[Data listing]
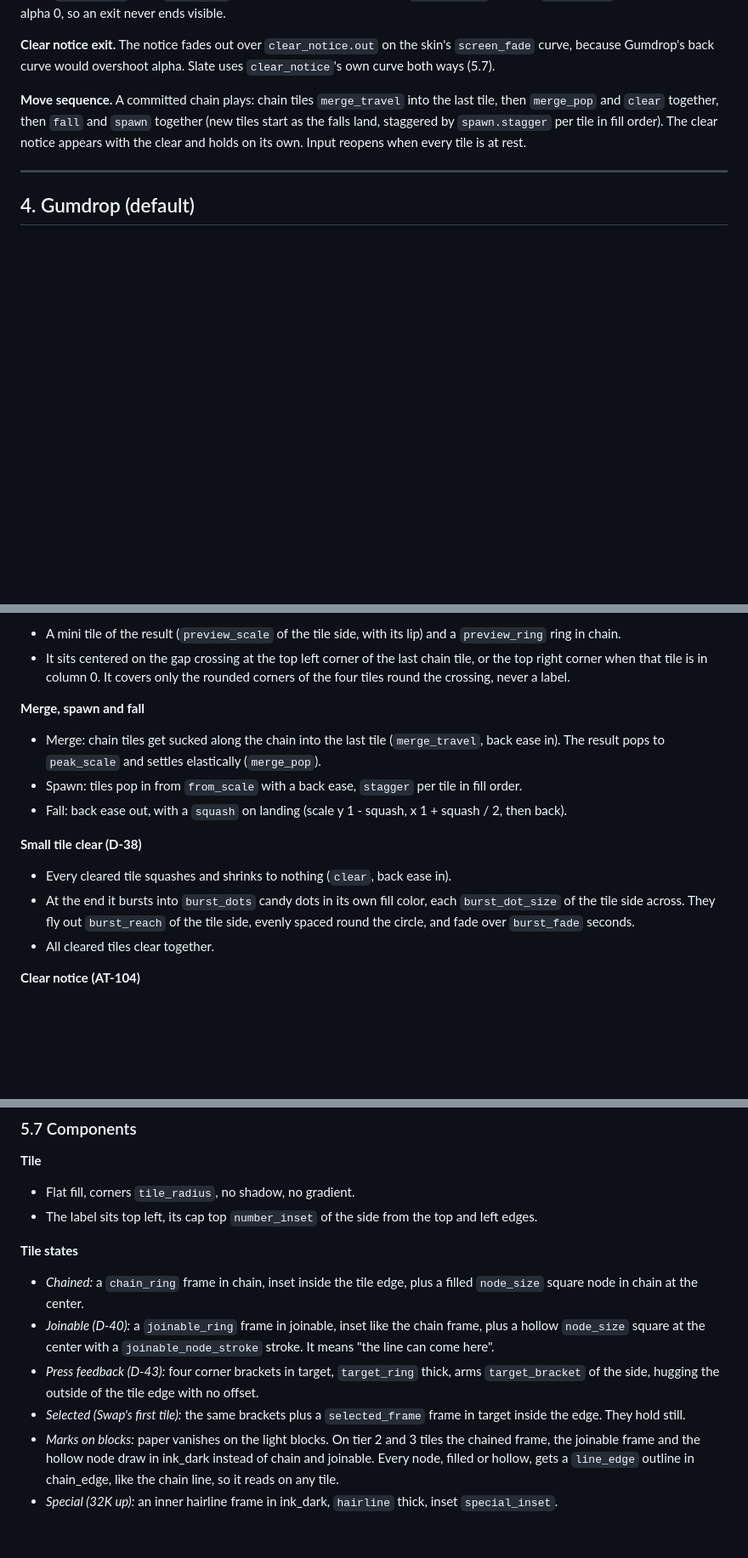
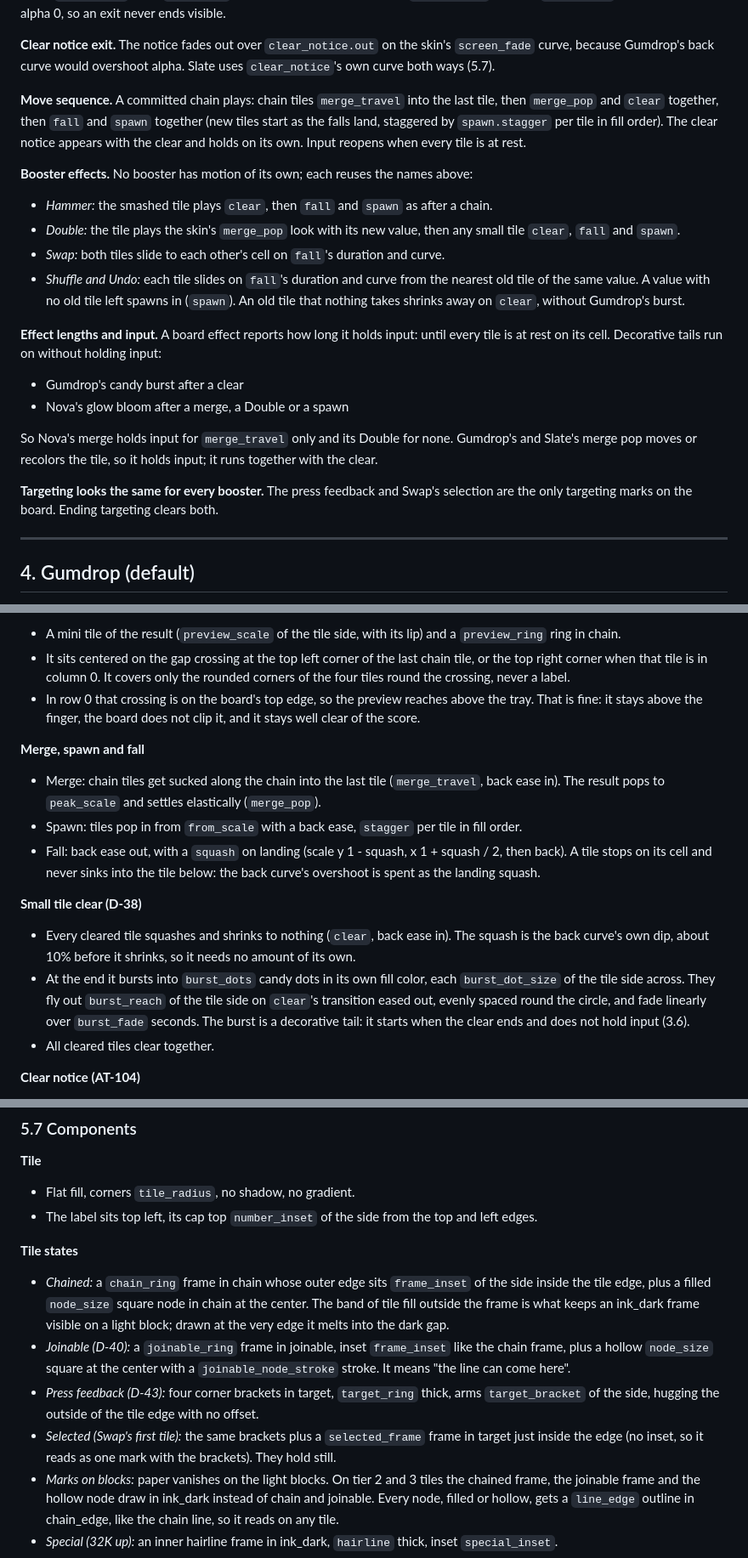
Before and after one commit to bartbasi/sumup, a Markdown page: docs/DESIGN_SYSTEM.md, 3 parts joined by grey strips. Shown at 85% size. GitHub-like rendering; blank space fills up the shorter version.

Commit message:
Design review of the production board views
Gumdrop approved as built; Slate and Nova approved after three fixes:
a frame inset so Slate's dark frames show on light blocks, a dark
chained rim for Nova's white 128K orbs, and larger Nova clear sparks.
Booster effect motion, Gumdrop burst and squash, and targeting
feedback are recorded in DESIGN_SYSTEM.md. Fix list for the artist.

Co-Authored-By: Claude Opus 5.5 <noreply@anthropic.com>

```diff
--- a/docs/DESIGN_SYSTEM.md
+++ b/docs/DESIGN_SYSTEM.md
@@ -245,6 +245,20 @@ Each has a duration (seconds; for loops the period), a transition and an ease (G
 
 **Move sequence.** A committed chain plays: chain tiles `merge_travel` into the last tile, then `merge_pop` and `clear` together, then `fall` and `spawn` together (new tiles start as the falls land, staggered by `spawn.stagger` per tile in fill order). The clear notice appears with the clear and holds on its own. Input reopens when every tile is at rest.
 
+**Booster effects.** No booster has motion of its own; each reuses the names above:
+- *Hammer:* the smashed tile plays `clear`, then `fall` and `spawn` as after a chain.
+- *Double:* the tile plays the skin's `merge_pop` look with its new value, then any small tile `clear`, `fall` and `spawn`.
+- *Swap:* both tiles slide to each other's cell on `fall`'s duration and curve.
+- *Shuffle and Undo:* each tile slides on `fall`'s duration and curve from the nearest old tile of the same value. A value with no old tile left spawns in (`spawn`). An old tile that nothing takes shrinks away on `clear`, without Gumdrop's burst.
+
+**Effect lengths and input.** A board effect reports how long it holds input: until every tile is at rest on its cell. Decorative tails run on without holding input:
+- Gumdrop's candy burst after a clear
+- Nova's glow bloom after a merge, a Double or a spawn
+
+So Nova's merge holds input for `merge_travel` only and its Double for none. Gumdrop's and Slate's merge pop moves or recolors the tile, so it holds input; it runs together with the clear.
+
+**Targeting looks the same for every booster.** The press feedback and Swap's selection are the only targeting marks on the board. Ending targeting clears both.
+
 ---
 
 ## 4. Gumdrop (default)
@@ -419,15 +433,16 @@ A committed chain settles in about 0.9 s: travel 0.18, pop and clear 0.34, then
 **Merge preview**
 - A mini tile of the result (`preview_scale` of the tile side, with its lip) and a `preview_ring` ring in chain.
 - It sits centered on the gap crossing at the top left corner of the last chain tile, or the top right corner when that tile is in column 0. It covers only the rounded corners of the four tiles round the crossing, never a label.
+- In row 0 that crossing is on the board's top edge, so the preview reaches above the tray. That is fine: it stays above the finger, the board does not clip it, and it stays well clear of the score.
 
 **Merge, spawn and fall**
 - Merge: chain tiles get sucked along the chain into the last tile (`merge_travel`, back ease in). The result pops to `peak_scale` and settles elastically (`merge_pop`).
 - Spawn: tiles pop in from `from_scale` with a back ease, `stagger` per tile in fill order.
-- Fall: back ease out, with a `squash` on landing (scale y 1 - squash, x 1 + squash / 2, then back).
+- Fall: back ease out, with a `squash` on landing (scale y 1 - squash, x 1 + squash / 2, then back). A tile stops on its cell and never sinks into the tile below: the back curve's overshoot is spent as the landing squash.
 
 **Small tile clear (D-38)**
-- Every cleared tile squashes and shrinks to nothing (`clear`, back ease in).
-- At the end it bursts into `burst_dots` candy dots in its own fill color, each `burst_dot_size` of the tile side across. They fly out `burst_reach` of the tile side, evenly spaced round the circle, and fade over `burst_fade` seconds.
+- Every cleared tile squashes and shrinks to nothing (`clear`, back ease in). The squash is the back curve's own dip, about 10% before it shrinks, so it needs no amount of its own.
+- At the end it bursts into `burst_dots` candy dots in its own fill color, each `burst_dot_size` of the tile side across. They fly out `burst_reach` of the tile side on `clear`'s transition eased out, evenly spaced round the circle, and fade linearly over `burst_fade` seconds. The burst is a decorative tail: it starts when the clear ends and does not hold input (3.6).
 - All cleared tiles clear together.
 
 **Clear notice (AT-104)**
@@ -623,10 +638,10 @@ A committed chain settles in about 0.45 s.
 - The label sits top left, its cap top `number_inset` of the side from the top and left edges.
 
 **Tile states**
-- *Chained:* a `chain_ring` frame in chain, inset inside the tile edge, plus a filled `node_size` square node in chain at the center.
-- *Joinable (D-40):* a `joinable_ring` frame in joinable, inset like the chain frame, plus a hollow `node_size` square at the center with a `joinable_node_stroke` stroke. It means "the line can come here".
+- *Chained:* a `chain_ring` frame in chain whose outer edge sits `frame_inset` of the side inside the tile edge, plus a filled `node_size` square node in chain at the center. The band of tile fill outside the frame is what keeps an ink_dark frame visible on a light block; drawn at the very edge it melts into the dark gap.
+- *Joinable (D-40):* a `joinable_ring` frame in joinable, inset `frame_inset` like the chain frame, plus a hollow `node_size` square at the center with a `joinable_node_stroke` stroke. It means "the line can come here".
 - *Press feedback (D-43):* four corner brackets in target, `target_ring` thick, arms `target_bracket` of the side, hugging the outside of the tile edge with no offset.
-- *Selected (Swap's first tile):* the same brackets plus a `selected_frame` frame in target inside the edge. They hold still.
+- *Selected (Swap's first tile):* the same brackets plus a `selected_frame` frame in target just inside the edge (no inset, so it reads as one mark with the brackets). They hold still.
 - *Marks on blocks:* paper vanishes on the light blocks. On tier 2 and 3 tiles the chained frame, the joinable frame and the hollow node draw in ink_dark instead of chain and joinable. Every node, filled or hollow, gets a `line_edge` outline in chain_edge, like the chain line, so it reads on any tile.
 - *Special (32K up):* an inner hairline frame in ink_dark, `hairline` thick, inset `special_inset`.
 
```
Also changed, not shown: other parts of docs/DESIGN_SYSTEM.md (+8 -5 lines), 1 other file.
[/Data listing]
[Required action]
Every line above goes into your copy exactly; no images go in.

[Answer for the task]
Before and after one commit to bartbasi/sumup, a Markdown page: docs/DESIGN_SYSTEM.md, 3 parts joined by grey strips. Shown at 85% size. GitHub-like rendering; blank space fills up the shorter version.

Commit message:
Design review of the production board views
Gumdrop approved as built; Slate and Nova approved after three fixes:
a frame inset so Slate's dark frames show on light blocks, a dark
chained rim for Nova's white 128K orbs, and larger Nova clear sparks.
Booster effect motion, Gumdrop burst and squash, and targeting
feedback are recorded in DESIGN_SYSTEM.md. Fix list for the artist.

Co-Authored-By: Claude Opus 5.5 <noreply@anthropic.com>

```diff
--- a/docs/DESIGN_SYSTEM.md
+++ b/docs/DESIGN_SYSTEM.md
@@ -245,6 +245,20 @@ Each has a duration (seconds; for loops the period), a transition and an ease (G
 
 **Move sequence.** A committed chain plays: chain tiles `merge_travel` into the last tile, then `merge_pop` and `clear` together, then `fall` and `spawn` together (new tiles start as the falls land, staggered by `spawn.stagger` per tile in fill order). The clear notice appears with the clear and holds on its own. Input reopens when every tile is at rest.
 
+**Booster effects.** No booster has motion of its own; each reuses the names above:
+- *Hammer:* the smashed tile plays `clear`, then `fall` and `spawn` as after a chain.
+- *Double:* the tile plays the skin's `merge_pop` look with its new value, then any small tile `clear`, `fall` and `spawn`.
+- *Swap:* both tiles slide to each other's cell on `fall`'s duration and curve.
+- *Shuffle and Undo:* each tile slides on `fall`'s duration and curve from the nearest old tile of the same value. A value with no old tile left spawns in (`spawn`). An old tile that nothing takes shrinks away on `clear`, without Gumdrop's burst.
+
+**Effect lengths and input.** A board effect reports how long it holds input: until every tile is at rest on its cell. Decorative tails run on without holding input:
+- Gumdrop's candy burst after a clear
+- Nova's glow bloom after a merge, a Double or a spawn
+
+So Nova's merge holds input for `merge_travel` only and its Double for none. Gumdrop's and Slate's merge pop moves or recolors the tile, so it holds input; it runs together with the clear.
+
+**Targeting looks the same for every booster.** The press feedback and Swap's selection are the only targeting marks on the board. Ending targeting clears both.
+
 ---
 
 ## 4. Gumdrop (default)
@@ -419,15 +433,16 @@ A committed chain settles in about 0.9 s: travel 0.18, pop and clear 0.34, then
 **Merge preview**
 - A mini tile of the result (`preview_scale` of the tile side, with its lip) and a `preview_ring` ring in chain.
 - It sits centered on the gap crossing at the top left corner of the last chain tile, or the top right corner when that tile is in column 0. It covers only the rounded corners of the four tiles round the crossing, never a label.
+- In row 0 that crossing is on the board's top edge, so the preview reaches above the tray. That is fine: it stays above the finger, the board does not clip it, and it stays well clear of the score.
 
 **Merge, spawn and fall**
 - Merge: chain tiles get sucked along the chain into the last tile (`merge_travel`, back ease in). The result pops to `peak_scale` and settles elastically (`merge_pop`).
 - Spawn: tiles pop in from `from_scale` with a back ease, `stagger` per tile in fill order.
-- Fall: back ease out, with a `squash` on landing (scale y 1 - squash, x 1 + squash / 2, then back).
+- Fall: back ease out, with a `squash` on landing (scale y 1 - squash, x 1 + squash / 2, then back). A tile stops on its cell and never sinks into the tile below: the back curve's overshoot is spent as the landing squash.
 
 **Small tile clear (D-38)**
-- Every cleared tile squashes and shrinks to nothing (`clear`, back ease in).
-- At the end it bursts into `burst_dots` candy dots in its own fill color, each `burst_dot_size` of the tile side across. They fly out `burst_reach` of the tile side, evenly spaced round the circle, and fade over `burst_fade` seconds.
+- Every cleared tile squashes and shrinks to nothing (`clear`, back ease in). The squash is the back curve's own dip, about 10% before it shrinks, so it needs no amount of its own.
+- At the end it bursts into `burst_dots` candy dots in its own fill color, each `burst_dot_size` of the tile side across. They fly out `burst_reach` of the tile side on `clear`'s transition eased out, evenly spaced round the circle, and fade linearly over `burst_fade` seconds. The burst is a decorative tail: it starts when the clear ends and does not hold input (3.6).
 - All cleared tiles clear together.
 
 **Clear notice (AT-104)**
@@ -623,10 +638,10 @@ A committed chain settles in about 0.45 s.
 - The label sits top left, its cap top `number_inset` of the side from the top and left edges.
 
 **Tile states**
-- *Chained:* a `chain_ring` frame in chain, inset inside the tile edge, plus a filled `node_size` square node in chain at the center.
-- *Joinable (D-40):* a `joinable_ring` frame in joinable, inset like the chain frame, plus a hollow `node_size` square at the center with a `joinable_node_stroke` stroke. It means "the line can come here".
+- *Chained:* a `chain_ring` frame in chain whose outer edge sits `frame_inset` of the side inside the tile edge, plus a filled `node_size` square node in chain at the center. The band of tile fill outside the frame is what keeps an ink_dark frame visible on a light block; drawn at the very edge it melts into the dark gap.
+- *Joinable (D-40):* a `joinable_ring` frame in joinable, inset `frame_inset` like the chain frame, plus a hollow `node_size` square at the center with a `joinable_node_stroke` stroke. It means "the line can come here".
 - *Press feedback (D-43):* four corner brackets in target, `target_ring` thick, arms `target_bracket` of the side, hugging the outside of the tile edge with no offset.
-- *Selected (Swap's first tile):* the same brackets plus a `selected_frame` frame in target inside the edge. They hold still.
+- *Selected (Swap's first tile):* the same brackets plus a `selected_frame` frame in target just inside the edge (no inset, so it reads as one mark with the brackets). They hold still.
 - *Marks on blocks:* paper vanishes on the light blocks. On tier 2 and 3 tiles the chained frame, the joinable frame and the hollow node draw in ink_dark instead of chain and joinable. Every node, filled or hollow, gets a `line_edge` outline in chain_edge, like the chain line, so it reads on any tile.
 - *Special (32K up):* an inner hairline frame in ink_dark, `hairline` thick, inset `special_inset`.
 
```
Also changed, not shown: other parts of docs/DESIGN_SYSTEM.md (+8 -5 lines), 1 other file.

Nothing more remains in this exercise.